Before and after images:

- Opening Delimiter -

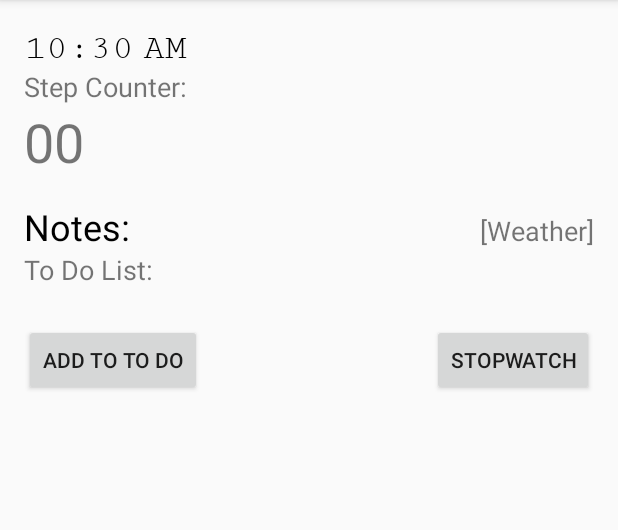
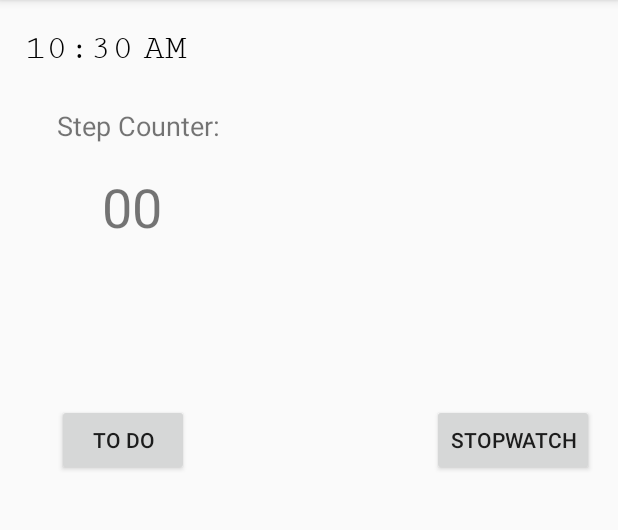
Before and after one commit to davidposs/362First, an Android app: the screen it shows after launch (MainActivity), on a phone screen of 412 x 824 dp, the part 84-614 px from its top. Run offline under Robolectric (Android 15) with nearby library versions, the phone set to English and light mode, and no system bars; 1 statement that could not run was skipped.

Commit message:
Added to do list

```diff
--- a/app/build.gradle
+++ b/app/build.gradle
@@ -28,4 +28,6 @@ dependencies {
     compile 'com.android.support:recyclerview-v7:25.1.1'
     compile 'com.android.support:design:25.1.1'
     testCompile 'junit:junit:4.12'
+    compile 'com.android.support:gridlayout-v7:25.1.1'
+    compile 'org.apache.commons:commons-io:1.3.2'
 }
--- a/app/src/main/AndroidManifest.xml
+++ b/app/src/main/AndroidManifest.xml
@@ -12,12 +12,16 @@
         android:theme="@style/AppTheme">
         <activity android:name=".MainActivity">
             <intent-filter>
+                <category android:name="android.intent.category.LAUNCHER" />
                 <action android:name="android.intent.action.MAIN" />
-                <category android:name="android.intent.category.LAUNCHER" />
+
             </intent-filter>
 
         </activity>
         <activity android:name=".Stopwatch"></activity>
+        <activity android:name=".TDLIST"><intent-filter>
+            <category android:name="android.intent.category.LAUNCHER" />
+        </intent-filter></activity>
 
     </application>
 
--- a/app/src/main/res/layout/activity_main.xml
+++ b/app/src/main/res/layout/activity_main.xml
@@ -67,15 +67,6 @@
                 android:layout_alignParentStart="true" />
             !-->
 
-            <TextView
-                android:id="@+id/TodoList"
-                android:layout_width="wrap_content"
-                android:layout_height="wrap_content"
-                android:text="To Do List:"
-                android:textSize="18sp"
-                android:layout_below="@+id/Notes"
-                android:layout_alignParentStart="true" />
-
 
             <!-- Don't change the size of this text view below without testing it,
                  currently android doesn't support a textview that auto-resizes the
@@ -91,7 +82,16 @@
                 android:gravity="start"
                 android:layout_alignParentTop="true"
                 android:layout_alignParentEnd="true"
-                android:layout_above="@+id/Weather" />
+                />
+
+            <TextView
+                android:id="@+id/stepcounter_Textview"
+                android:layout_width="wrap_content"
+                android:layout_height="wrap_content"
+                android:text="Step Counter:"
+                android:textSize="18sp"
+                android:layout_above="@+id/stepcounter"
+                android:layout_alignEnd="@+id/textClock" />
 
             <TextView
                 android:id="@+id/stepcounter"
@@ -100,8 +100,10 @@
                 android:text="00"
                 android:textAlignment="center"
                 android:textSize="36sp"
-                android:layout_alignParentStart="true"
-                android:layout_below="@+id/stepcounter_Textview" />
+                android:layout_below="@+id/quote"
+                android:layout_alignStart="@+id/stepcounter_Textview"
+                android:layout_marginStart="30dp"
+                android:layout_marginTop="17dp" />
 
             <Button
                 android:id="@+id/btnOpenStopWatch"
@@ -109,48 +111,18 @@
                 android:layout_height="wrap_content"
                 android:onClick="openStopwatch"
                 android:text="Stopwatch"
-                android:layout_alignBaseline="@+id/AddToDo"
-                android:layout_alignBottom="@+id/AddToDo"
-                android:layout_alignParentEnd="true" />
+                android:layout_below="@+id/stepcounter"
+                android:layout_alignParentEnd="true"
+                android:layout_marginTop="107dp" />
 
             <Button
-                android:id="@+id/AddToDo"
+                android:text="To Do"
                 android:layout_width="wrap_content"
                 android:layout_height="wrap_content"
-                android:text="Add to To Do"
-                android:layout_marginTop="97dp"
-                android:layout_below="@+id/stepcounter"
-                android:layout_alignParentStart="true" />
-
-            <TextView
-                android:id="@+id/stepcounter_Textview"
-                android:layout_width="wrap_content"
-                android:layout_height="wrap_content"
-                android:text="Step Counter:"
-                android:textSize="18sp"
-                android:layout_below="@+id/textClock"
-                android:layout_alignParentStart="true" />
-
-            <TextView
-                android:id="@+id/Notes"
-                android:layout_width="wrap_content"
-                android:layout_height="wrap_content"
-                android:text="Notes:"
-                android:textColor="#000000"
-                android:textSize="24sp"
-                android:layout_below="@+id/stepcounter"
-                android:layout_alignParentStart="true"
-                android:layout_marginTop="16dp" />
-
-            <TextView
-                android:id="@+id/Weather"
-                android:layout_width="wrap_content"
-                android:layout_height="wrap_content"
-                android:text="[Weather]"
-                android:textSize="18sp"
-                android:layout_alignBaseline="@+id/Notes"
-                android:layout_alignBottom="@+id/Notes"
-                android:layout_alignParentEnd="true" />
+                android:onClick="openToDO"
+                android:layout_alignBottom="@+id/btnOpenStopWatch"
+                android:layout_alignStart="@+id/stepcounter_Textview"
+                android:id="@+id/todoButton" />
 
         </RelativeLayout>
     </ScrollView>
--- a/app/src/main/res/values/colors.xml
+++ b/app/src/main/res/values/colors.xml
@@ -1,6 +1,6 @@
 <?xml version="1.0" encoding="utf-8"?>
 <resources>
-    <color name="colorPrimary">#16355B</color>
+    <color name="colorPrimary">#16355b</color>
     <color name="colorPrimaryDark">#16355B</color>
     <color name="colorAccent">#000000</color>
 </resources>
--- a/build.gradle
+++ b/build.gradle
@@ -6,6 +6,7 @@ buildscript {
     }
     dependencies {
         classpath 'com.android.tools.build:gradle:2.2.3'
+        //compile 'org.apache.commons:commons-io:1.3.2'
 
         // NOTE: Do not place your application dependencies here; they belong
         // in the individual module build.gradle files
```
Also changed, not shown: app/src/main/java/com/example/emily/a362first/MainActivity.java (+8 -0 lines), app/src/main/java/com/example/emily/a362first/TDLIST.java (added, +96 -0 lines), app/src/main/res/layout/item_todo.xml (deleted, +0 -24 lines), app/src/main/res/layout/layout.xml (added, +44 -0 lines).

- Closing Delimiter -

- _WORK TO BE COMPLETED_
In the answer, the entries should be restated verbatim, with all pictures omitted.

- _SOLUTION_
Before and after one commit to davidposs/362First, an Android app: the screen it shows after launch (MainActivity), on a phone screen of 412 x 824 dp, the part 84-614 px from its top. Run offline under Robolectric (Android 15) with nearby library versions, the phone set to English and light mode, and no system bars; 1 statement that could not run was skipped.

Commit message:
Added to do list

```diff
--- a/app/build.gradle
+++ b/app/build.gradle
@@ -28,4 +28,6 @@ dependencies {
     compile 'com.android.support:recyclerview-v7:25.1.1'
     compile 'com.android.support:design:25.1.1'
     testCompile 'junit:junit:4.12'
+    compile 'com.android.support:gridlayout-v7:25.1.1'
+    compile 'org.apache.commons:commons-io:1.3.2'
 }
--- a/app/src/main/AndroidManifest.xml
+++ b/app/src/main/AndroidManifest.xml
@@ -12,12 +12,16 @@
         android:theme="@style/AppTheme">
         <activity android:name=".MainActivity">
             <intent-filter>
+                <category android:name="android.intent.category.LAUNCHER" />
                 <action android:name="android.intent.action.MAIN" />
-                <category android:name="android.intent.category.LAUNCHER" />
+
             </intent-filter>
 
         </activity>
         <activity android:name=".Stopwatch"></activity>
+        <activity android:name=".TDLIST"><intent-filter>
+            <category android:name="android.intent.category.LAUNCHER" />
+        </intent-filter></activity>
 
     </application>
 
--- a/app/src/main/res/layout/activity_main.xml
+++ b/app/src/main/res/layout/activity_main.xml
@@ -67,15 +67,6 @@
                 android:layout_alignParentStart="true" />
             !-->
 
-            <TextView
-                android:id="@+id/TodoList"
-                android:layout_width="wrap_content"
-                android:layout_height="wrap_content"
-                android:text="To Do List:"
-                android:textSize="18sp"
-                android:layout_below="@+id/Notes"
-                android:layout_alignParentStart="true" />
-
 
             <!-- Don't change the size of this text view below without testing it,
                  currently android doesn't support a textview that auto-resizes the
@@ -91,7 +82,16 @@
                 android:gravity="start"
                 android:layout_alignParentTop="true"
                 android:layout_alignParentEnd="true"
-                android:layout_above="@+id/Weather" />
+                />
+
+            <TextView
+                android:id="@+id/stepcounter_Textview"
+                android:layout_width="wrap_content"
+                android:layout_height="wrap_content"
+                android:text="Step Counter:"
+                android:textSize="18sp"
+                android:layout_above="@+id/stepcounter"
+                android:layout_alignEnd="@+id/textClock" />
 
             <TextView
                 android:id="@+id/stepcounter"
@@ -100,8 +100,10 @@
                 android:text="00"
                 android:textAlignment="center"
                 android:textSize="36sp"
-                android:layout_alignParentStart="true"
-                android:layout_below="@+id/stepcounter_Textview" />
+                android:layout_below="@+id/quote"
+                android:layout_alignStart="@+id/stepcounter_Textview"
+                android:layout_marginStart="30dp"
+                android:layout_marginTop="17dp" />
 
             <Button
                 android:id="@+id/btnOpenStopWatch"
@@ -109,48 +111,18 @@
                 android:layout_height="wrap_content"
                 android:onClick="openStopwatch"
                 android:text="Stopwatch"
-                android:layout_alignBaseline="@+id/AddToDo"
-                android:layout_alignBottom="@+id/AddToDo"
-                android:layout_alignParentEnd="true" />
+                android:layout_below="@+id/stepcounter"
+                android:layout_alignParentEnd="true"
+                android:layout_marginTop="107dp" />
 
             <Button
-                android:id="@+id/AddToDo"
+                android:text="To Do"
                 android:layout_width="wrap_content"
                 android:layout_height="wrap_content"
-                android:text="Add to To Do"
-                android:layout_marginTop="97dp"
-                android:layout_below="@+id/stepcounter"
-                android:layout_alignParentStart="true" />
-
-            <TextView
-                android:id="@+id/stepcounter_Textview"
-                android:layout_width="wrap_content"
-                android:layout_height="wrap_content"
-                android:text="Step Counter:"
-                android:textSize="18sp"
-                android:layout_below="@+id/textClock"
-                android:layout_alignParentStart="true" />
-
-            <TextView
-                android:id="@+id/Notes"
-                android:layout_width="wrap_content"
-                android:layout_height="wrap_content"
-                android:text="Notes:"
-                android:textColor="#000000"
-                android:textSize="24sp"
-                android:layout_below="@+id/stepcounter"
-                android:layout_alignParentStart="true"
-                android:layout_marginTop="16dp" />
-
-            <TextView
-                android:id="@+id/Weather"
-                android:layout_width="wrap_content"
-                android:layout_height="wrap_content"
-                android:text="[Weather]"
-                android:textSize="18sp"
-                android:layout_alignBaseline="@+id/Notes"
-                android:layout_alignBottom="@+id/Notes"
-                android:layout_alignParentEnd="true" />
+                android:onClick="openToDO"
+                android:layout_alignBottom="@+id/btnOpenStopWatch"
+                android:layout_alignStart="@+id/stepcounter_Textview"
+                android:id="@+id/todoButton" />
 
         </RelativeLayout>
     </ScrollView>
--- a/app/src/main/res/values/colors.xml
+++ b/app/src/main/res/values/colors.xml
@@ -1,6 +1,6 @@
 <?xml version="1.0" encoding="utf-8"?>
 <resources>
-    <color name="colorPrimary">#16355B</color>
+    <color name="colorPrimary">#16355b</color>
     <color name="colorPrimaryDark">#16355B</color>
     <color name="colorAccent">#000000</color>
 </resources>
--- a/build.gradle
+++ b/build.gradle
@@ -6,6 +6,7 @@ buildscript {
     }
     dependencies {
         classpath 'com.android.tools.build:gradle:2.2.3'
+        //compile 'org.apache.commons:commons-io:1.3.2'
 
         // NOTE: Do not place your application dependencies here; they belong
         // in the individual module build.gradle files
```
Also changed, not shown: app/src/main/java/com/example/emily/a362first/MainActivity.java (+8 -0 lines), app/src/main/java/com/example/emily/a362first/TDLIST.java (added, +96 -0 lines), app/src/main/res/layout/item_todo.xml (deleted, +0 -24 lines), app/src/main/res/layout/layout.xml (added, +44 -0 lines).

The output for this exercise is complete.